Overview of the gear
So it probably makes sense to first introduce the actual bag and the various add ons that I purchased. Let’s do that first.
The Loka is f-stop gear’s entry into mountain backpacks. They also have the Guru and Kenti in the Mountain Series but I would consider those day backpacks more for street photography. Since my purchase, f-stop has also introduced the Loka UL which is a lighter version of mine but I won’t get into that today.
All the general information and specs for the Loka can be found on f-stop’s Loka product page. My bag is in a beautiful Malibu Blue. The color does stand out but that perfectly jives with all my outdoor hiking gear. I’ve never really seen any other camera bag in this vibrant blue. Love it!
- 37 liter capacity
- By itself, 1.56kg/3.45lbs
- Meets international carry on size specifications
- Designed to fit up to a Large Pro ICU
- Aluminum internal frame on the back side to keep everything supported and to distribute the weight load
- EVA padded waist and shoulder pads for comfort
- DWR treated, 330D double Ripstop Nylon with 1500mm Polyurethane coating which really means it’s built like a tank and will only rip under crazy circumstances
- Heavy duty zippers
- Can fit up to a 13″ laptop
- Has a spot for your hydration bladder and hole for the tube to come out
- MOLLE attachment system to be used with add ons like the Navin
- Tons of hooks, rings, straps, cords and clips for miscellaneous attachment of stuff
- Lots of pocket space for storage of various camera or other gear
- Designed with photography in mind so having side slots for tripods
- Designed for the outdoors as well with bungee cords to hold hiking poles, Hepalon (thick rubberized) base for extra waterproof-ness and abrasion protection when placing on the ground, as well as the ability to strap on a skis
I took the Loka outside today and snapped quite a few shots of the bag.
Products from Amazon.com
Okay so what’s this ICU business? So this is one of the big value propisitions of f-stop backpacks. Most of the Mountain Series is built upon this idea that the bags themselves are just a shell. To be able to hold camera gear, you need to purchase an ICU of your choosing. The advantage of this model is that you can pick the size of ICU that suits your needs. Things range from large to small and thick to shallow.
With the ICU, it’s fully removable so you can use it as a standalone module to carry camera gear, or you can fit it into a different bag (preferably f-stop as well) depending on your trip needs.
The ICUs are designed more or less the same way as a lot of other camera bags out there. It’s a square or rectangular internally padded box that has adjustable velcro dividers that allow you to design any layout that you desire. They also come with nice elastic pieces that velcro over the different dividers to really help keep your gear in place.
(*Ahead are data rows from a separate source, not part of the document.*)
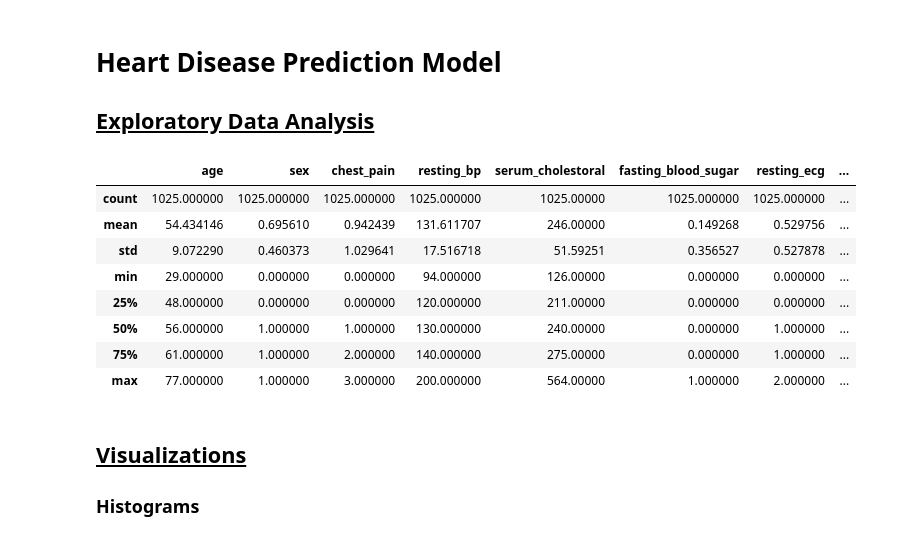
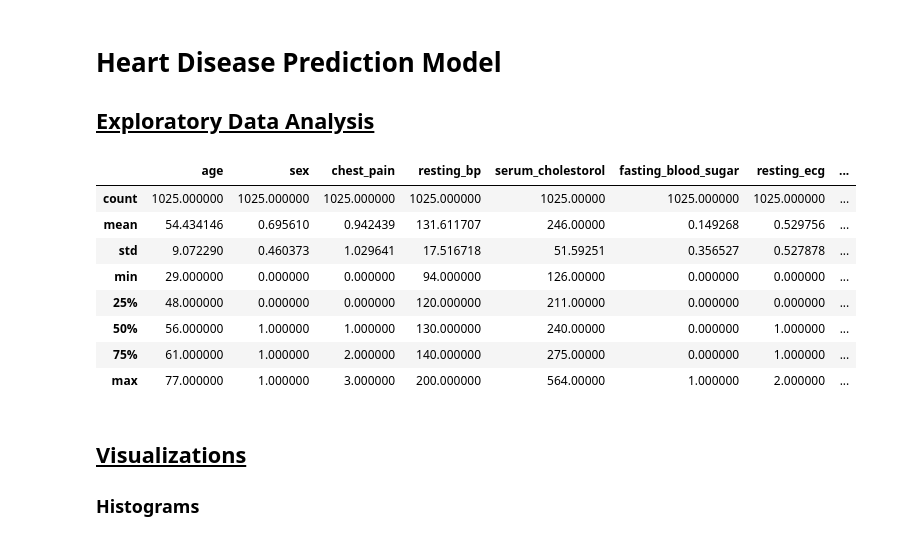
Before and after one commit to abdulnawab916/ECSFinalProject, a Jupyter notebook: heart_disease_prediction.ipynb, the cells around one changed output. Cells and saved outputs as stored; diff of their text form; code cells hidden in the pictures.

```diff
--- a/heart_disease_prediction.ipynb
+++ b/heart_disease_prediction.ipynb
@@ -4,36 +4,35 @@
 # %%
 import numpy as np
 import pandas as pd
 import matplotlib.pyplot as plt
 import seaborn as sns
 from sklearn.model_selection import train_test_split
 from sklearn.linear_model import LogisticRegression
-from sklearn.metrics import accuracy_score
 
 # Load data from file
 data = pd.read_csv('heart.csv')
 
 # Rename feature labels for readability
 column_rename_labels = {
     'cp' : 'chest_pain',
     'trestbps' : 'resting_bp',
-    'chol' : 'serum_cholestoral',
+    'chol' : 'serum_cholestorol',
     'fbs' : 'fasting_blood_sugar',
     'restecg' : 'resting_ecg',
     'thalach' : 'max_heart_rate',
     'exang' : 'excercise_induced_ang',
     'oldpeak' : 'st_depression',
     'slope' : 'slope_peak_st',
     'ca' : 'major_vessels_colored',
     'thal' : 'thalassemia'
  }
 
 data = data.rename(columns=column_rename_labels)
 
 # Summary statistics
 data.describe()
 # %% [output]
-|  | age | sex | chest_pain | resting_bp | serum_cholestoral | fasting_blood_sugar | resting_ecg | ... |
+|  | age | sex | chest_pain | resting_bp | serum_cholestorol | fasting_blood_sugar | resting_ecg | ... |
 | count | 1025.000000 | 1025.000000 | 1025.000000 | 1025.000000 | 1025.00000 | 1025.000000 | 1025.000000 | ... |
 | mean | 54.434146 | 0.695610 | 0.942439 | 131.611707 | 246.00000 | 0.149268 | 0.529756 | ... |
 | std | 9.072290 | 0.460373 | 1.029641 | 17.516718 | 51.59251 | 0.356527 | 0.527878 | ... |
```
Also changed, not shown: parts of 6 cells of this notebook, 3 other files.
I know I know, why isn’t my Micro Four Thirds gear in there? My last trip to Utah and Arizona was with my DSLR gear and I hadn’t really moved things out since so that’s why it’s still in there. With M43, I probably could’ve gotten away with a small shallow ICU but hey I wanted the flexibility of handling both systems.
So one thing you’ll realize with the Loka is that it is back side access. That means that you have to take off the backpack, put it on the ground to access your camera gear. It’s designed this way because it makes sense when you’re carrying gear for long distances, your gear is most protected this way and I get that. A lot of the other heavy duty bags out there for cameras are done in the same way.
That being said, the one drawback of this is that there’s no way to access your camera gear when you’ve got the backpack on your back. For me this was an issue especially because I knew I’d want to take photos on the fly. That’s how I ended up with a Navin to go along with everything.
- Designed to accommodate up to a pro-sumer body, mounted to a Pro-wide angle zoom lens (13cm long)
- Two (2) D-rings accept optional shoulder strap
- Accepts optional GateKeeper system for chest mounting
- MOLLE attachment system allows users to attach to belt or backpack side panel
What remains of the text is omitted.